◆ Requirement: Nothing in the data below may be left out; return all of it exactly.

Before-and-after change data:
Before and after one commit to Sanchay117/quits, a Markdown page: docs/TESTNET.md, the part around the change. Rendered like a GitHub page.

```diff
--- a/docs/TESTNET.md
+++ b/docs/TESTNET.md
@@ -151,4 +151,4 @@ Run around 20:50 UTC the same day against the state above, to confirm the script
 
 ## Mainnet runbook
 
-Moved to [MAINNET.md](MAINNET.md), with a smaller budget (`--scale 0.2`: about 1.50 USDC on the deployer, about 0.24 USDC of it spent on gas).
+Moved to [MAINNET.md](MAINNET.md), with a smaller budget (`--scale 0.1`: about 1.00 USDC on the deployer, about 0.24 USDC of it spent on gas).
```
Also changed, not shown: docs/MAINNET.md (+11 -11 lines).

◆ Answer for the task:
Before and after one commit to Sanchay117/quits, a Markdown page: docs/TESTNET.md, the part around the change. Rendered like a GitHub page.

```diff
--- a/docs/TESTNET.md
+++ b/docs/TESTNET.md
@@ -151,4 +151,4 @@ Run around 20:50 UTC the same day against the state above, to confirm the script
 
 ## Mainnet runbook
 
-Moved to [MAINNET.md](MAINNET.md), with a smaller budget (`--scale 0.2`: about 1.50 USDC on the deployer, about 0.24 USDC of it spent on gas).
+Moved to [MAINNET.md](MAINNET.md), with a smaller budget (`--scale 0.1`: about 1.00 USDC on the deployer, about 0.24 USDC of it spent on gas).
```
Also changed, not shown: docs/MAINNET.md (+11 -11 lines).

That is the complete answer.